MM Founder Shares Campaign Memories in The Foodie Journal

August 20th, 2012

Monday Campaigns founder and chairman Sid Lerner was recently interviewed by The Foodie Journal, a new Meatless Monday blog that is offering weekly recipes with the help of inSHAPE personal training and nutrition services.

The Foodie Journal is one of hundreds of blogs that offer Meatless Monday recipes each week. The site is collaborating with the experts at inSHAPE Fitness to ensure that their menu selections are both delicious and nutritionally balanced. “I was a proponent of the Meatless Monday campaign since I first heard of it, considering how it can help both individuals and the planet,” says Foodie Journal creator Reuben Varzea. “So, when I had the opportunity to team up with inSHAPE Fitness to provide regular meatless recipes on The Foodie Journal, it was an obvious win-win.”

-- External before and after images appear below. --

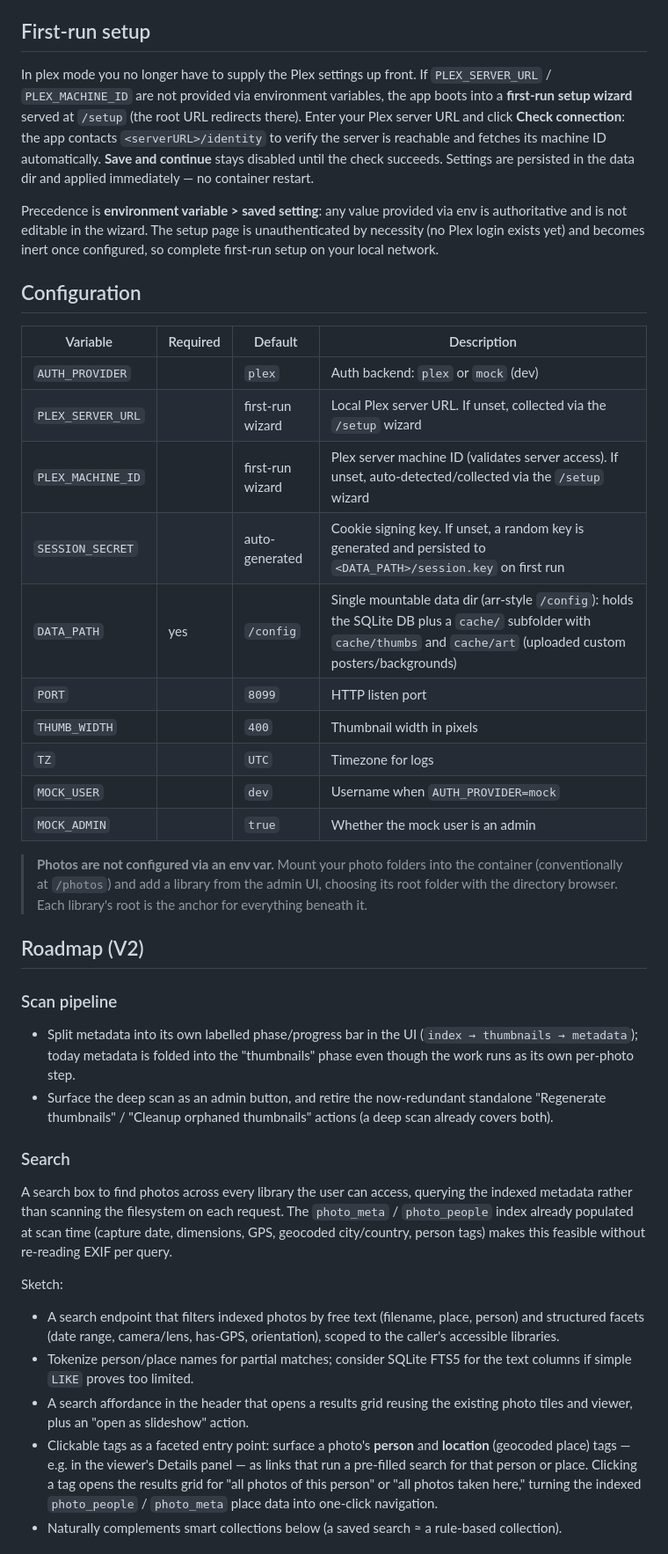
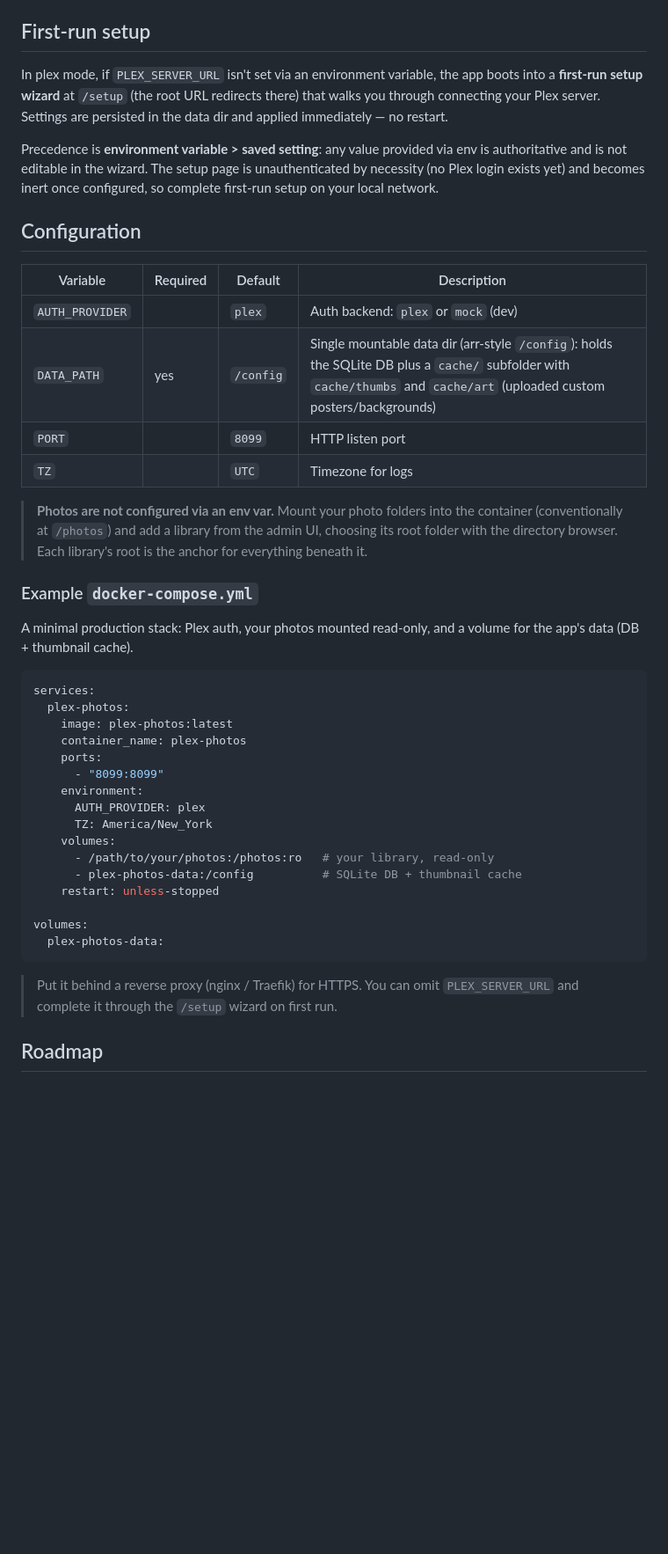
Before and after one commit to angedelamort/plex-photos, a Markdown page: README.md, the part around one of its changes. Shown at 88% size. Drawn GitHub-style; blank space fills up the shorter version.

````diff
--- a/README.md
+++ b/README.md
@@ -139,14 +183,10 @@ A browser test plan and a `/test` Cursor skill are available — see [test/READM
 
 ## First-run setup
 
-In plex mode you no longer have to supply the Plex settings up front. If
-`PLEX_SERVER_URL` / `PLEX_MACHINE_ID` are not provided via environment variables,
-the app boots into a **first-run setup wizard** served at `/setup` (the root URL
-redirects there). Enter your Plex server URL and click **Check connection**: the
-app contacts `<serverURL>/identity` to verify the server is reachable and fetches
-its machine ID automatically. **Save and continue** stays disabled until the
-check succeeds. Settings are persisted in the data dir and applied immediately —
-no container restart.
+In plex mode, if `PLEX_SERVER_URL` isn't set via an environment variable, the app
+boots into a **first-run setup wizard** at `/setup` (the root URL redirects there)
+that walks you through connecting your Plex server. Settings are persisted in the
+data dir and applied immediately — no restart.
 
 Precedence is **environment variable > saved setting**: any value provided via
 env is authoritative and is not editable in the wizard. The setup page is
@@ -158,55 +198,41 @@ configured, so complete first-run setup on your local network.
 | Variable | Required | Default | Description |
 |---|---|---|---|
 | `AUTH_PROVIDER` | | `plex` | Auth backend: `plex` or `mock` (dev) |
-| `PLEX_SERVER_URL` | | first-run wizard | Local Plex server URL. If unset, collected via the `/setup` wizard |
-| `PLEX_MACHINE_ID` | | first-run wizard | Plex server machine ID (validates server access). If unset, auto-detected/collected via the `/setup` wizard |
-| `SESSION_SECRET` | | auto-generated | Cookie signing key. If unset, a random key is generated and persisted to `<DATA_PATH>/session.key` on first run |
 | `DATA_PATH` | yes | `/config` | Single mountable data dir (arr-style `/config`): holds the SQLite DB plus a `cache/` subfolder with `cache/thumbs` and `cache/art` (uploaded custom posters/backgrounds) |
 | `PORT` | | `8099` | HTTP listen port |
-| `THUMB_WIDTH` | | `400` | Thumbnail width in pixels |
 | `TZ` | | `UTC` | Timezone for logs |
-| `MOCK_USER` | | `dev` | Username when `AUTH_PROVIDER=mock` |
-| `MOCK_ADMIN` | | `true` | Whether the mock user is an admin |
 
 > **Photos are not configured via an env var.** Mount your photo folders into
 > the container (conventionally at `/photos`) and add a library from the admin
 > UI, choosing its root folder with the directory browser. Each library's root
 > is the anchor for everything beneath it.
 
-## Roadmap (V2)
+### Example `docker-compose.yml`
 
-### Scan pipeline
+A minimal production stack: Plex auth, your photos mounted read-only, and a
+volume for the app's data (DB + thumbnail cache).
 
-- Split metadata into its own labelled phase/progress bar in the UI
-  (`index → thumbnails → metadata`); today metadata is folded into the
-  "thumbnails" phase even though the work runs as its own per-photo step.
-- Surface the deep scan as an admin button, and retire the now-redundant
-  standalone "Regenerate thumbnails" / "Cleanup orphaned thumbnails" actions
-  (a deep scan already covers both).
+```yaml
+services:
+  plex-photos:
+    image: plex-photos:latest
+    container_name: plex-photos
+    ports:
+      - "8099:8099"
+    environment:
+      AUTH_PROVIDER: plex
+      TZ: America/New_York
+    volumes:
+      - /path/to/your/photos:/photos:ro   # your library, read-only
+      - plex-photos-data:/config          # SQLite DB + thumbnail cache
+    restart: unless-stopped
 
-### Search
+volumes:
+  plex-photos-data:
+```
 
-A search box to find photos across every library the user can access, querying
-the indexed metadata rather than scanning the filesystem on each request. The
-`photo_meta` / `photo_people` index already populated at scan time (capture
-date, dimensions, GPS, geocoded city/country, person tags) makes this feasible
-without re-reading EXIF per query.
+> Put it behind a reverse proxy (nginx / Traefik) for HTTPS. You can omit
+> `PLEX_SERVER_URL` and complete it through the `/setup` wizard on first run.
 
-Sketch:
+## Roadmap
 
-- A search endpoint that filters indexed photos by free text (filename, place,
-  person) and structured facets (date range, camera/lens, has-GPS, orientation),
-  scoped to the caller's accessible libraries.
-- Tokenize person/place names for partial matches; consider SQLite FTS5 for the
-  text columns if simple `LIKE` proves too limited.
-- A search affordance in the header that opens a results grid reusing the
-  existing photo tiles and viewer, plus an "open as slideshow" action.
-- Clickable tags as a faceted entry point: surface a photo's **person** and
-  **location** (geocoded place) tags — e.g. in the viewer's Details panel — as
-  links that run a pre-filled search for that person or place. Clicking a tag
-  opens the results grid for "all photos of this person" or "all photos taken
-  here," turning the indexed `photo_people` / `photo_meta` place data into
-  one-click navigation.
-- Naturally complements smart collections below (a saved search ≈ a rule-based
-  collection).
-
````
Also changed, not shown: other parts of README.md (+61 -29 lines), ROADMAP.md (added, +54 -0 lines).
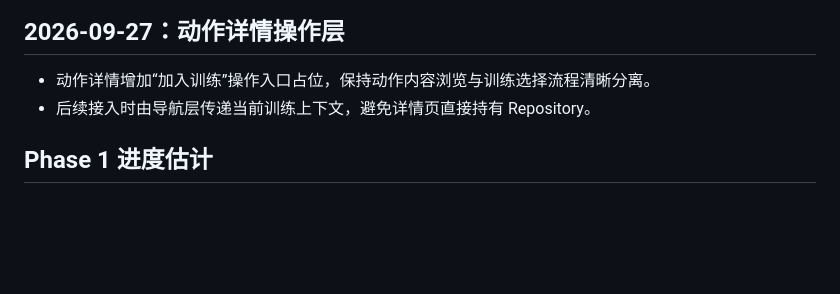
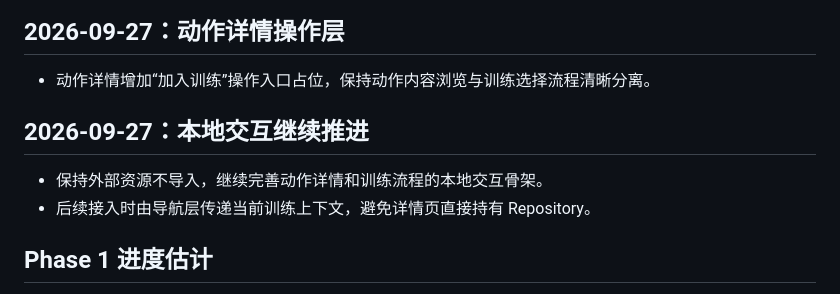
Before and after one commit to LERNEN814/IronLog-UI, a Markdown page: UI_ITERATION_LOG.md, the part around the change. Drawn GitHub-style; blank space fills up the shorter version.

Commit message:
docs: continue local interaction build

```diff
--- a/UI_ITERATION_LOG.md
+++ b/UI_ITERATION_LOG.md
@@ -138,6 +138,10 @@ Phase 1 / UI Foundation：设计系统、页面地图和训练页原型准备。
 ## 2026-09-27：动作详情操作层
 
 - 动作详情增加“加入训练”操作入口占位，保持动作内容浏览与训练选择流程清晰分离。
+
+## 2026-09-27：本地交互继续推进
+
+- 保持外部资源不导入，继续完善动作详情和训练流程的本地交互骨架。
 - 后续接入时由导航层传递当前训练上下文，避免详情页直接持有 Repository。
 
 ## Phase 1 进度估计
```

To celebrate the new Meatless Monday offerings, Varzea sat down with our founder to discuss the history of the movement, some of the campaign’s recent successes, and to look back on a few favorite food memories:

Foodie Journal: So how did you get your start with the idea of Meatless Monday? How did Meatless Monday come to exist?

Sid Lerner: Well, I was semi-retired and doing some pro bono consulting. I was at a conference about 9 years ago at Johns Hopkins. At the time obesity wasn’t the headline. Cholesterol was, as were saturated fat, heart disease, cancer, etc. So the question was raised as to how much meat we were eating, you know? How much is too much? The FDA and USDA were saying about 15% of our diet would be the recommended amount. Well, we’re eating about twice the meat per capita than we should be, about double what we were eating in the 40′s and the 50′s when I was growing up. That was a major contributor to a lot of the growing health issues we had been seeing. So for the past 9 years it was something we started to talk about. Trying to cut down on the amount of meat that people consume. We did the math and found that cutting down to get to that 15% recommendation meant cutting out 3 meals worth of meat each week. Just one day a week! So if we cut out meat for just one day a week we’d get closer to where we needed to be.

I remember from my childhood during World War II President Roosevelt instituted a conservation program called “Meatless Monday”. We did some research and found that it was something he had taken from Woodrow Wilson and Herbert Hoover during World War I, when it was also instituted as a conservation program. We really liked the name, and we decided to use it to start a new campaign to cut back on meat one day a week. So we built a non-profit organization around the idea and called it the Monday Campaigns. It was the perfect day because so many people look at Monday as a fresh start, you know? “Well I screwed up last week, how can I do right this week?” [LAUGHS] But we’ve had some great success with it. We have 23 countries that have picked it up around the world.

FJ: What are some of the benefits that come from being involved with Meatless Mondays?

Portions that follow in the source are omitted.